KOREA 2018

Author: Long March Project

Time: 2007


“Long March Project – Korea” was an art project conceived in 2005 and initiated in 2007. The project involved highly “confidential” planning in the mode of a think tank, achieving a creative collision between the reproducible identity politics based within contemporary cultural discourse and the fixed visual formulas created within the same discourse. The goal of the project was to mould and project a future vista in which the obstructions of contemporary national borders, boundaries, and cultural differences are opened and subverted. Project participants invited to partake in “Korea 2018” pretended that they were existing in a future time. In this future time, the opposing political and cultural views between North and South Korea are no longer the magical words of cultural, social and artistic exchanges.


The project presupposed that by 2018, North and South Korea would be re-unified and invited scholars, curators and art workers from North and South Korea to reflect on the writing of history and historical events that occurred in the imagined ten years since 2008 from the imagined future of 2018. This creative discussion took places at an inevitable point in the future, serving as an effective reference for the project’s theoretical production. As a result, numerous cultural patterns came to be constructed under the project’s pluralistic framework.


Based in the historical experience of Asia and the world’s political, economic and cultural development, the dialogue declared the possibility of dissolving the political and cultural gaps present in the opposition of North and South Korea, gaps carved out between opposing ideologies.

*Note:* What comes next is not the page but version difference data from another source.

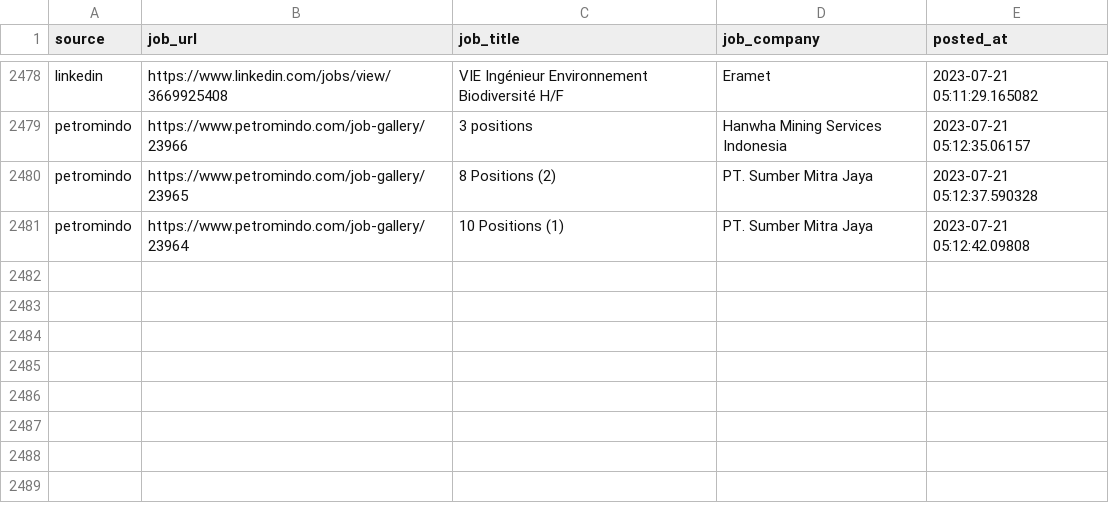
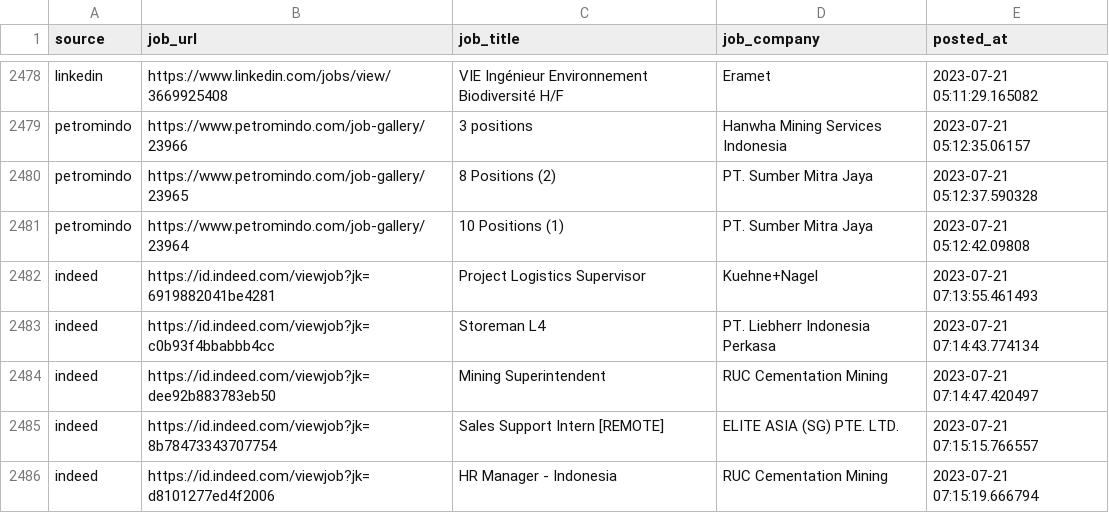
Before and after one commit to Rachdyan/geosains-job-crawler, a CSV file: data/job_posted.csv, drawn as a sheet; only a part is shown, gaps mark what is left out.

```diff
--- a/data/job_posted.csv
+++ b/data/job_posted.csv
@@ -2481 +2481,6 @@
 "petromindo","https://www.petromindo.com/job-gallery/23964","10 Positions (1)","PT. Sumber Mitra Jaya",2023-07-21 05:12:42.09808
+"indeed","https://id.indeed.com/viewjob?jk=6919882041be4281","Project Logistics Supervisor","Kuehne+Nagel",2023-07-21 07:13:55.461493
+"indeed","https://id.indeed.com/viewjob?jk=c0b93f4bbabbb4cc","Storeman L4","PT. Liebherr Indonesia Perkasa",2023-07-21 07:14:43.774134
+"indeed","https://id.indeed.com/viewjob?jk=dee92b883783eb50","Mining Superintendent","RUC Cementation Mining",2023-07-21 07:14:47.420497
+"indeed","https://id.indeed.com/viewjob?jk=8b78473343707754","Sales Support Intern [REMOTE]","ELITE ASIA (SG) PTE. LTD.",2023-07-21 07:15:15.766557
+"indeed","https://id.indeed.com/viewjob?jk=d8101277ed4f2006","HR Manager - Indonesia","RUC Cementation Mining",2023-07-21 07:15:19.666794
```
Also changed, not shown: data/company_industry_indeed.csv.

The specific actions to achieve this included: 1) elucidating examples of socialism’s cultural forms and how these deal with transformations of the political system by means of discussion; 2) exploring the historical games played between Eastern and Western culture in Asian art history and use these as a basis for exploring the forces behind the development of art history; 3) exploring how the diplomatic negotiation process behind Korean reunification could in turn be used to redefine the meaning of “the contemporary”; 4) providing a deductive interpretation of the changes in the relation between socio-political reality and artistic production across the decade leading up to 2018.


The purpose of the dialogue was to understand how epistemological structures come into creation, thereby providing a roadmap for movements of social discovery and rendering opinions and seeking improvements on social meaning. This in itself represented a new form of social progress that promotes artistic creation. The discussion clarified the important role of culture as a basic visual economy in providing and interacting with all other channels and paths of human society. Moreover, in employing the existence of culture as a crucial component for the starting point in the development of a future society and politics, artistic expression is allowed to break free from the formal narrative methods of exhibition and display.

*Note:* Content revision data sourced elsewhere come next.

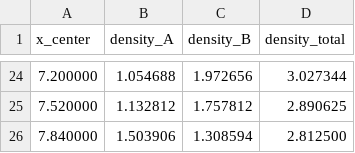
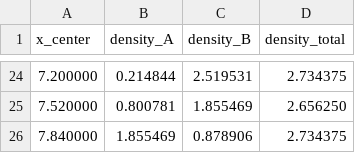
Before and after one commit to lspam6087-hash/PBS3, a CSV file: data/dens_histogramC2.csv, drawn as a sheet; only a part is shown, gaps mark what is left out; the diff covers the shown part only.

```diff
--- a/data/dens_histogramC2.csv
+++ b/data/dens_histogramC2.csv
@@ -24,3 +24,3 @@ x_center, density_A, density_B, density_total
-7.200000, 1.054688, 1.972656, 3.027344
-7.520000, 1.132812, 1.757812, 2.890625
-7.840000, 1.503906, 1.308594, 2.812500
+7.200000, 0.214844, 2.519531, 2.734375
+7.520000, 0.800781, 1.855469, 2.656250
+7.840000, 1.855469, 0.878906, 2.734375
```
Also changed, not shown: 65 edited cells elsewhere in this file, data/vel_histogramB3.csv, 16 other files.
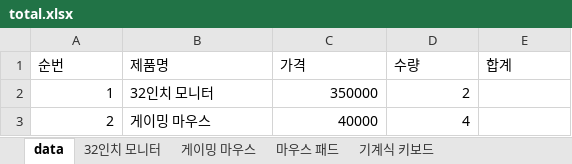
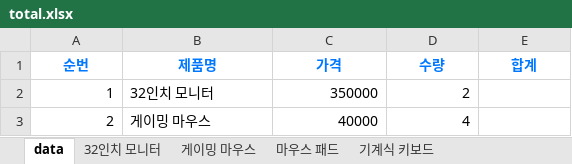
Before and after one commit to jaeheehan/startcoding_automation, an Excel workbook: 03.엑셀자동화/total.xlsx, sheet data, drawn as a sheet; only a part is shown; values as stored, in another font and other column widths than the file's, no borders; the diff names each change by its address in the sheet, - before the commit and + after, or states it on an @@ line.

```diff
--- a/03.엑셀자동화/total.xlsx (sheet data)
+++ b/03.엑셀자동화/total.xlsx (sheet data)
@@ A1:E1 bold: off → on, text colour: black → #0077FF, alignment: left → center @@
```
Also changed, not shown: 1 other file.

As an approach to think about socio-political development in the future, the visual economy discourse of Long March Project attempts to transcend the methods of exhibition and display for artistic expression. Here, the black box paradigm employed by transnational think tanks and negotiation platforms can be seen as diametrically opposed to the white cube paragon of art exhibition spaces. The latter emphasizes the formation of a mechanism of critical perspective faced with collective memory, the former attempts to intervene in steering the direction of the future by means of artistic action. “Long March Project – Korea” adopt the aesthetics of transnational think tank to undertake creative interpretations into the institution of authorship central to the circulation of contemporary art.  The project explored the characteristics of secret state visits, classified documents, middlemen and undercover agents, concepts for which the reproducibility of identity is not usually emphasized. The project comprehensively refined the exposure of these themes as they appear in mainstream visual culture and news media, ultimately coming to form the confidential aesthetic of the project.

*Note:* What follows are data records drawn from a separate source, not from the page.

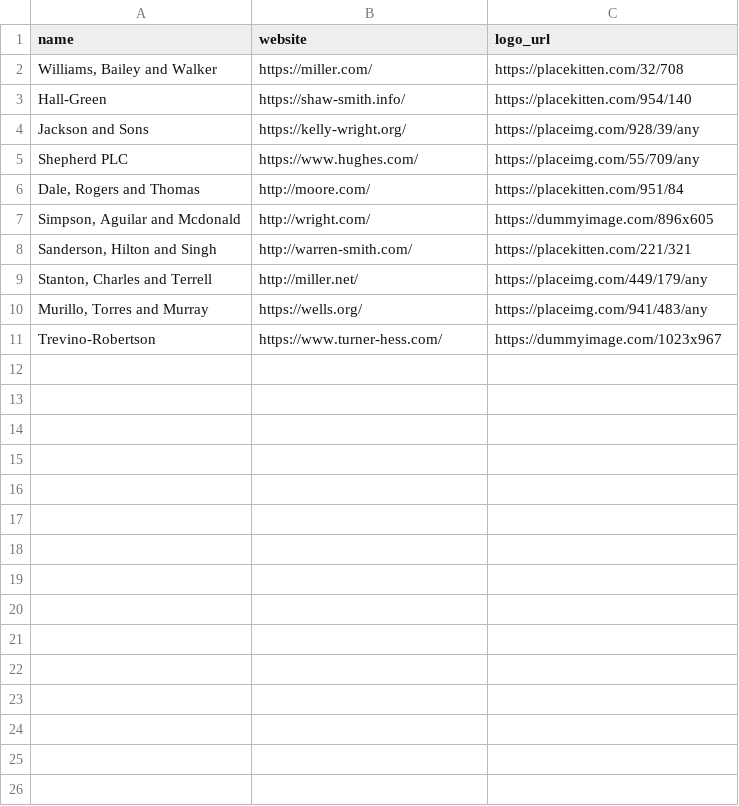
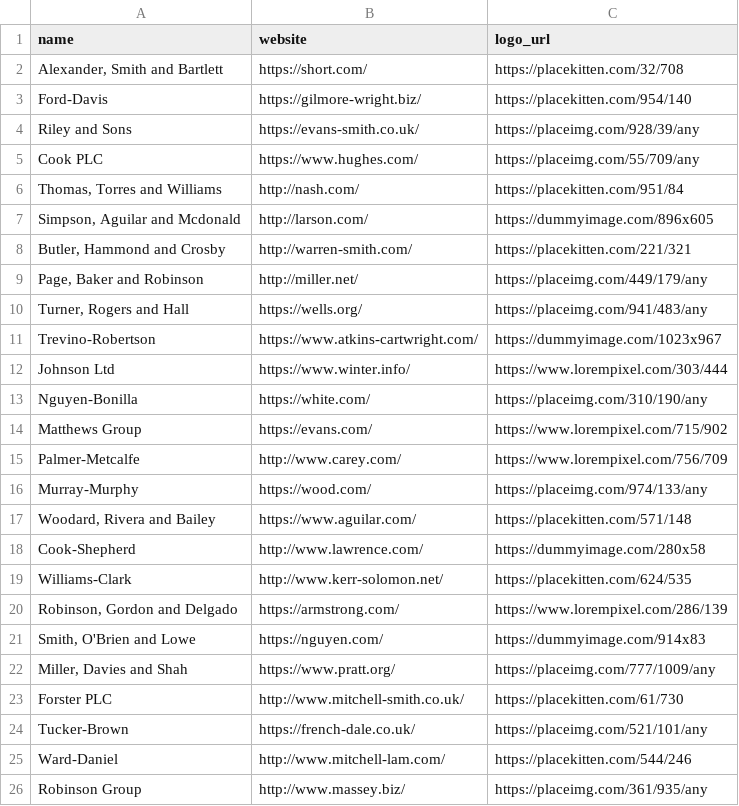
Before and after one commit to Greenstand/treetracker-database, a CSV file: etl/OrganizationDirectory.csv, drawn as a sheet.

Commit message:
Modify OrganizationDirectory script

```diff
--- a/etl/OrganizationDirectory.csv
+++ b/etl/OrganizationDirectory.csv
@@ -1,11 +1,26 @@
 name,website,logo_url
-"Williams, Bailey and Walker",https://miller.com/,https://placekitten.com/32/708
-Hall-Green,https://shaw-smith.info/,https://placekitten.com/954/140
-Jackson and Sons,https://kelly-wright.org/,https://placeimg.com/928/39/any
-Shepherd PLC,https://www.hughes.com/,https://placeimg.com/55/709/any
-"Dale, Rogers and Thomas",http://moore.com/,https://placekitten.com/951/84
-"Simpson, Aguilar and Mcdonald",http://wright.com/,https://dummyimage.com/896x605
-"Sanderson, Hilton and Singh",http://warren-smith.com/,https://placekitten.com/221/321
-"Stanton, Charles and Terrell",http://miller.net/,https://placeimg.com/449/179/any
-"Murillo, Torres and Murray",https://wells.org/,https://placeimg.com/941/483/any
-Trevino-Robertson,https://www.turner-hess.com/,https://dummyimage.com/1023x967
+"Alexander, Smith and Bartlett",https://short.com/,https://placekitten.com/32/708
+Ford-Davis,https://gilmore-wright.biz/,https://placekitten.com/954/140
+Riley and Sons,https://evans-smith.co.uk/,https://placeimg.com/928/39/any
+Cook PLC,https://www.hughes.com/,https://placeimg.com/55/709/any
+"Thomas, Torres and Williams",http://nash.com/,https://placekitten.com/951/84
+"Simpson, Aguilar and Mcdonald",http://larson.com/,https://dummyimage.com/896x605
+"Butler, Hammond and Crosby",http://warren-smith.com/,https://placekitten.com/221/321
+"Page, Baker and Robinson",http://miller.net/,https://placeimg.com/449/179/any
+"Turner, Rogers and Hall",https://wells.org/,https://placeimg.com/941/483/any
+Trevino-Robertson,https://www.atkins-cartwright.com/,https://dummyimage.com/1023x967
+Johnson Ltd,https://www.winter.info/,https://www.lorempixel.com/303/444
+Nguyen-Bonilla,https://white.com/,https://placeimg.com/310/190/any
+Matthews Group,https://evans.com/,https://www.lorempixel.com/715/902
+Palmer-Metcalfe,http://www.carey.com/,https://www.lorempixel.com/756/709
+Murray-Murphy,https://wood.com/,https://placeimg.com/974/133/any
+"Woodard, Rivera and Bailey",https://www.aguilar.com/,https://placekitten.com/571/148
+Cook-Shepherd,http://www.lawrence.com/,https://dummyimage.com/280x58
+Williams-Clark,http://www.kerr-solomon.net/,https://placekitten.com/624/535
+"Robinson, Gordon and Delgado",https://armstrong.com/,https://www.lorempixel.com/286/139
+"Smith, O'Brien and Lowe",https://nguyen.com/,https://dummyimage.com/914x83
+"Miller, Davies and Shah",https://www.pratt.org/,https://placeimg.com/777/1009/any
+Forster PLC,http://www.mitchell-smith.co.uk/,https://placekitten.com/61/730
+Tucker-Brown,https://french-dale.co.uk/,https://placeimg.com/521/101/any
+Ward-Daniel,http://www.mitchell-lam.com/,https://placekitten.com/544/246
+Robinson Group,http://www.massey.biz/,https://placeimg.com/361/935/any
```
Also changed, not shown: 2 other files.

As a starting point for further deepened discussions, “Korea 2018” expanded and explored the potential of how to create socialist movements, art and history in the present and future. The process of conceptualizing the complex fissures between time and space, was examined from an inevitable hypothetical future; the inspirations and experiences of the present and the past being empathetic with the diversified and parallel situation of a future (reflecting a more hopeful vision of tomorrow) in which reunified Korean Peninsula of 2018 is not an impossible ideal but a constructive reality upon which to build.